copyright (MMXII)

Personal note from
Dave Kahle
"I hope you enjoy this article. We have lots of resources on this site, ranging from dozens of similar free articles, podcasts, weekly features, books , CDs and video training programs. Enjoy! "

Wouldn't it be nice if we didn't have to ask this question? In an ideal world, everyone would succeed, and our biggest problem would be how to acknowledge the real heroes among a group of deserving colleagues.

But it is not an ideal world, and every sales manager is, at some point, faced with this decision. At what point do you decide to fire them?

This is a very personal decision embedded with emotional ramifications. There are all sorts of individual mitigating factors which influence the answer to this question. I just came from one of my clients, for example, where one of the non-performing salespeople has been with the company for over 10 years, and was hired by the company's president. Clearly that presents a different set of factors then the new hire who just isn't getting it.

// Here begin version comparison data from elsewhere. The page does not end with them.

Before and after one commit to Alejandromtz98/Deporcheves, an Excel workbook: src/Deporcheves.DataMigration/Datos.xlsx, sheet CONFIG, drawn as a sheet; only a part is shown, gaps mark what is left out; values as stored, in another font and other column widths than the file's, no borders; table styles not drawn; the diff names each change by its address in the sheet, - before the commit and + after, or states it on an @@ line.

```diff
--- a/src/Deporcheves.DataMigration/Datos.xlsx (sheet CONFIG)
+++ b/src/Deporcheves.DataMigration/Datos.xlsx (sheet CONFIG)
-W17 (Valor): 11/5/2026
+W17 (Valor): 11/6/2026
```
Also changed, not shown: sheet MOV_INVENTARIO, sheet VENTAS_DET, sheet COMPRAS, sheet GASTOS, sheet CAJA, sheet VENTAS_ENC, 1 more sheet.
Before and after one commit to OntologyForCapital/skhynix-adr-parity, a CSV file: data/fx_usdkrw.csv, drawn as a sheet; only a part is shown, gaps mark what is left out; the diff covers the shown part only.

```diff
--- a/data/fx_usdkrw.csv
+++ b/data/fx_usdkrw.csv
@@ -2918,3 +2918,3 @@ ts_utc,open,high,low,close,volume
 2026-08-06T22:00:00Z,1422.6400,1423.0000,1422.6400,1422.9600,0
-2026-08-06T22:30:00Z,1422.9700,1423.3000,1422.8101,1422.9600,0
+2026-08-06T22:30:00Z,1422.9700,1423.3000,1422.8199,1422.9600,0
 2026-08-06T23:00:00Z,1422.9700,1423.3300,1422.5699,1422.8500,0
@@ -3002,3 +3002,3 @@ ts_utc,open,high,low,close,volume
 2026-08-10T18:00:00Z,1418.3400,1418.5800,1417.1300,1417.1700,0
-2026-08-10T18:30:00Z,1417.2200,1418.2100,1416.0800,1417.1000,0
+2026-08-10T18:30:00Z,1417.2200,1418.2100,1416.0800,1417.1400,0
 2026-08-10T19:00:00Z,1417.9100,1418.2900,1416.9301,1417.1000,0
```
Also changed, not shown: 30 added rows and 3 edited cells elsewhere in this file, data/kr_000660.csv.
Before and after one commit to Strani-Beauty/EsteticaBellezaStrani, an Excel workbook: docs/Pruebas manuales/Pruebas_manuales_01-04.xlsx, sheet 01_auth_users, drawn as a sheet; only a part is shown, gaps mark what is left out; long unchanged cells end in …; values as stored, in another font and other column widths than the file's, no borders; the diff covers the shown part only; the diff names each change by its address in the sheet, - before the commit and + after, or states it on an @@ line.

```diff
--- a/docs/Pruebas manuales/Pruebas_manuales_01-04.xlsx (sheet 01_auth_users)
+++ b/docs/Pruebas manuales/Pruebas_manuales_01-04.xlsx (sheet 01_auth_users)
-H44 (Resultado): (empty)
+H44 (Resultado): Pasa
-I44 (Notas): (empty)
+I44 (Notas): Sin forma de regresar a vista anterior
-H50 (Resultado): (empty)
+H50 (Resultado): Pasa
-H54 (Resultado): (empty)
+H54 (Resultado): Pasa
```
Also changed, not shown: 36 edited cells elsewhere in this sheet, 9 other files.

While I can not sort out all of those individual issues for you, I can offer some over-all guidelines.

First, I'm going to assume that the salesperson is costing the company money; that the person is not profitable. This is an important assumption, because I think different rules apply if the person is profitable. I'm using profitable here in the sense that I describe in my Kahle's Kalculation. Depending on the type of business and the dynamics of the selling situation, if a salesperson's KK number is over 25% or 30%, that person is probably not profitable to the company. This is a far more sophisticated measurement than just looking at the gross profit or sales produced in that territory.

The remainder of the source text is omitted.